* Data to process
##########

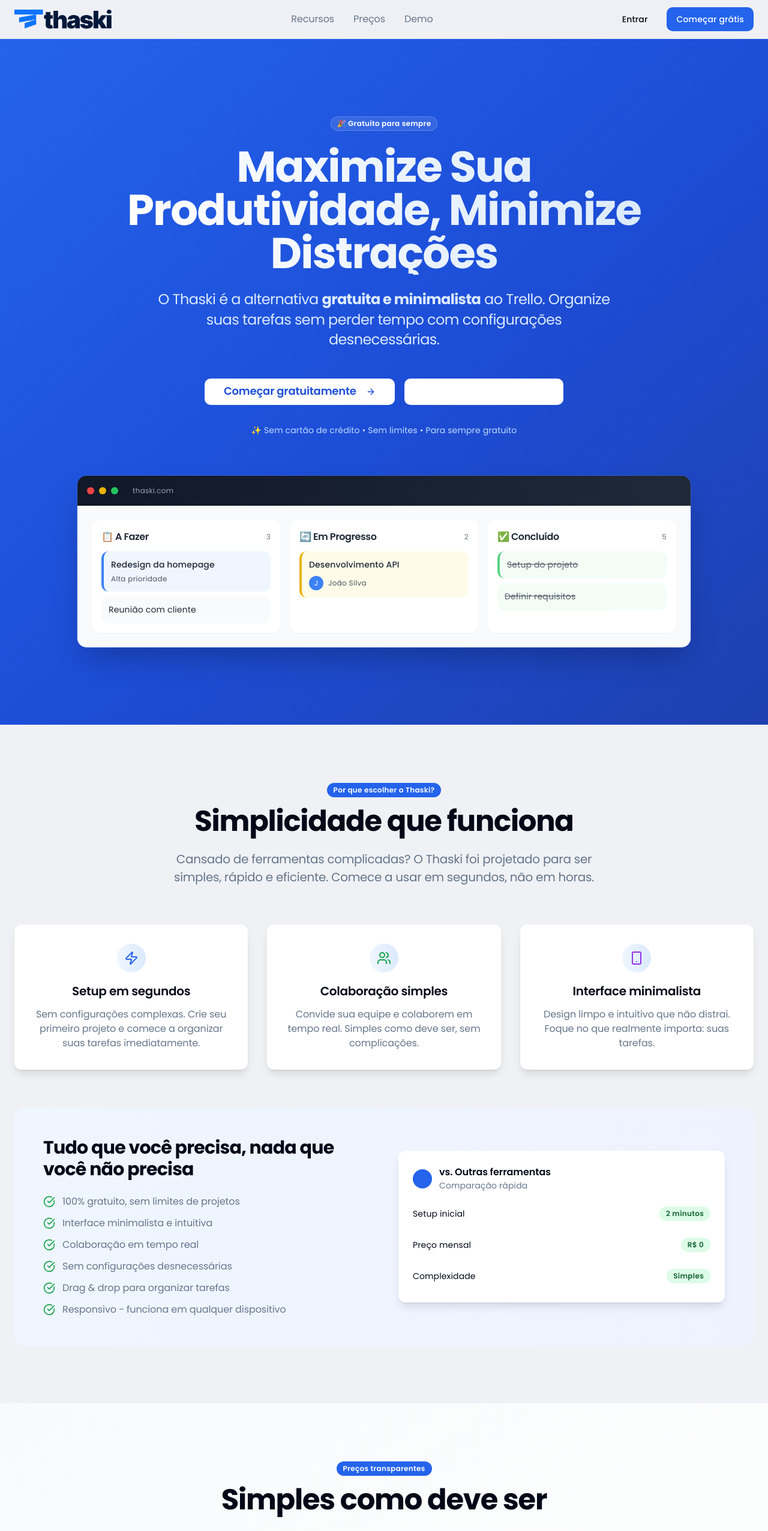
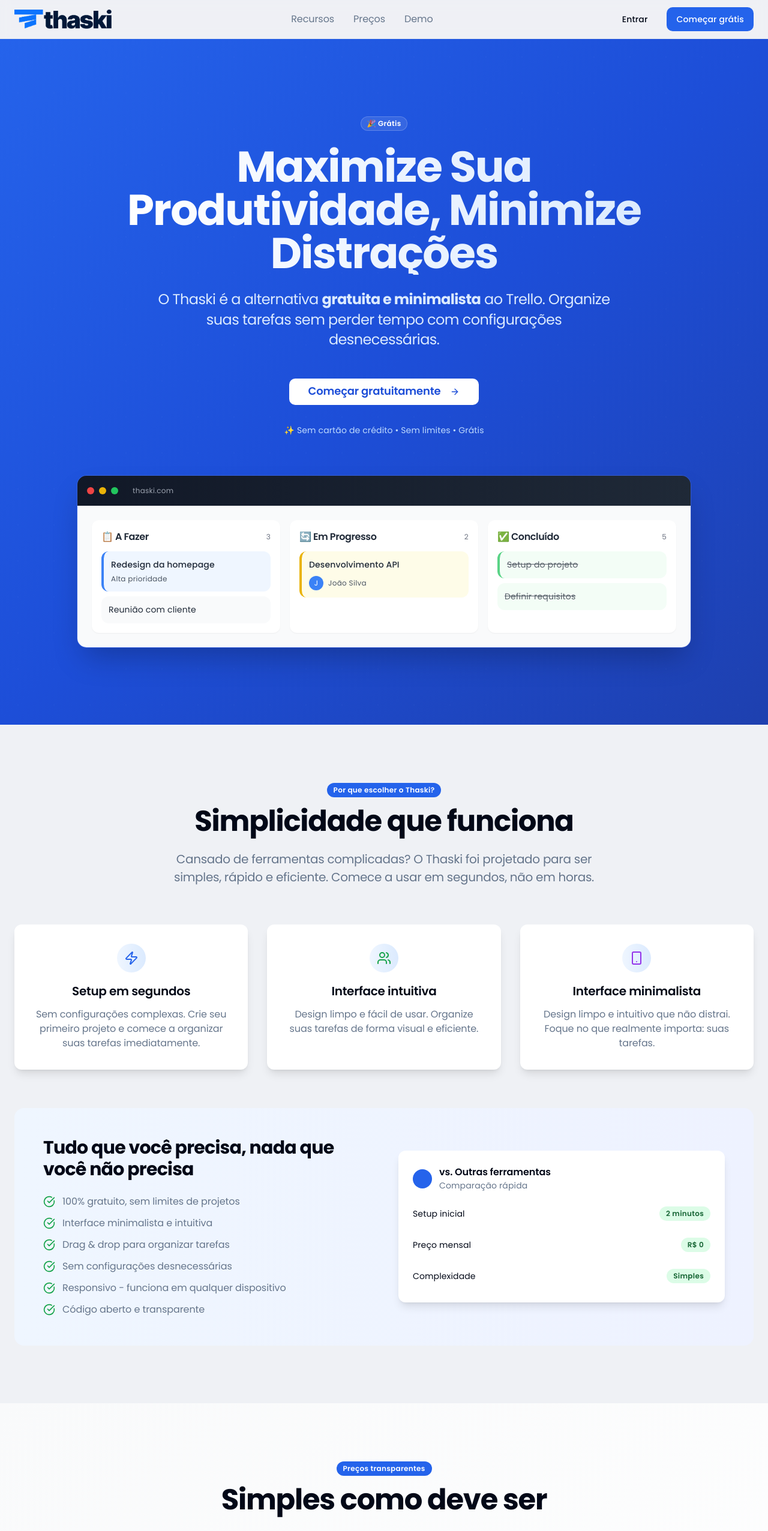
Before and after one commit to RobertMartins2/thaski, a React (Vite) app: page /lp in a window 1280 px wide. Shown: the top 2552 px of the page at 60% size. Built offline with nearby package versions, Linux system fonts and the light colour scheme.

Commit message:
Ajustes na Landing Page
Removido "Ver vídeo demo", alterado "grátis para sempre" para "grátis" e removida seção de colaboração de equipes.

```diff
--- a/src/pages/LandingPage.tsx
+++ b/src/pages/LandingPage.tsx
@@ -1,7 +1,7 @@
 import { Button } from "@/components/ui/button";
 import { Card, CardContent } from "@/components/ui/card";
 import { Badge } from "@/components/ui/badge";
-import { ArrowRight, CheckCircle, Zap, Users, Smartphone, Star, Play, Menu, X } from "lucide-react";
+import { ArrowRight, CheckCircle, Zap, Users, Smartphone, Star, Menu, X } from "lucide-react";
 import { NavLink } from "react-router-dom";
 import { useState, useEffect } from "react";
 
@@ -20,8 +20,8 @@ export default function LandingPage() {
     },
     {
       icon: <Users className="w-6 h-6 text-green-600" />,
-      title: "Colaboração simples",
-      description: "Convide sua equipe e colaborem em tempo real. Simples como deve ser, sem complicações."
+      title: "Interface intuitiva",
+      description: "Design limpo e fácil de usar. Organize suas tarefas de forma visual e eficiente."
     },
     {
       icon: <Smartphone className="w-6 h-6 text-purple-600" />,
@@ -33,10 +33,10 @@ export default function LandingPage() {
   const benefits = [
     "100% gratuito, sem limites de projetos",
     "Interface minimalista e intuitiva",
-    "Colaboração em tempo real",
+    "Drag & drop para organizar tarefas",
     "Sem configurações desnecessárias",
-    "Drag & drop para organizar tarefas",
-    "Responsivo - funciona em qualquer dispositivo"
+    "Responsivo - funciona em qualquer dispositivo",
+    "Código aberto e transparente"
   ];
 
   return (
@@ -116,7 +116,7 @@ export default function LandingPage() {
         <div className="container mx-auto px-6 py-24 lg:py-32 relative">
           <div className="text-center max-w-4xl mx-auto">
             <Badge className="mb-6 bg-white/10 text-white border-white/20 hover:bg-white/20">
-              🎉 Gratuito para sempre
+              🎉 Grátis
             </Badge>
 
             <h1 className="text-4xl md:text-6xl lg:text-7xl font-bold mb-6 bg-gradient-to-r from-white to-blue-100 bg-clip-text text-transparent">
@@ -135,14 +135,10 @@ export default function LandingPage() {
                   <ArrowRight className="ml-2 w-5 h-5" />
                 </Button>
               </NavLink>
-              <Button size="lg" variant="outline" className="border-white/30 text-white hover:bg-white/10 px-8 py-4 text-lg">
-                <Play className="mr-2 w-5 h-5" />
-                Ver demonstração
-              </Button>
             </div>
 
             <p className="text-blue-200 text-sm">
-              ✨ Sem cartão de crédito • Sem limites • Para sempre gratuito
+              ✨ Sem cartão de crédito • Sem limites • Grátis
             </p>
           </div>
 
@@ -318,7 +314,7 @@ export default function LandingPage() {
                     <span className="text-5xl font-bold text-foreground">R$ 0</span>
                     <div className="text-left">
                       <div className="text-muted-foreground">/mês</div>
-                      <div className="text-sm text-green-600 font-semibold">Para sempre</div>
+                      <div className="text-sm text-green-600 font-semibold">Grátis</div>
                     </div>
                   </div>
                 </div>
@@ -331,14 +327,6 @@ export default function LandingPage() {
                   <div className="flex items-center gap-3">
                     <CheckCircle className="w-5 h-5 text-green-600" />
                     <span>Tarefas ilimitadas</span>
-                  </div>
-                  <div className="flex items-center gap-3">
-                    <CheckCircle className="w-5 h-5 text-green-600" />
-                    <span>Colaboração em equipe</span>
-                  </div>
-                  <div className="flex items-center gap-3">
-                    <CheckCircle className="w-5 h-5 text-green-600" />
-                    <span>Sincronização em tempo real</span>
                   </div>
                   <div className="flex items-center gap-3">
                     <CheckCircle className="w-5 h-5 text-green-600" />
@@ -358,7 +346,7 @@ export default function LandingPage() {
                 </NavLink>
 
                 <p className="text-sm text-muted-foreground mt-4">
-                  Sem cartão de crédito • Sem período de teste • Sem surpresas
+                  Sem cartão de crédito • Sem período de teste • Grátis
                 </p>
               </CardContent>
             </Card>
@@ -404,7 +392,7 @@ export default function LandingPage() {
             </div>
             <div className="flex items-center gap-2">
               <CheckCircle className="w-5 h-5" />
-              <span className="text-sm">100% gratuito</span>
+              <span className="text-sm">100% grátis</span>
             </div>
           </div>
         </div>
```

##########

* Required work
What lines in the entries contain "Responsivo"? Report each one by copying it.

* Answer for the task
-    "Responsivo - funciona em qualquer dispositivo"
+    "Responsivo - funciona em qualquer dispositivo",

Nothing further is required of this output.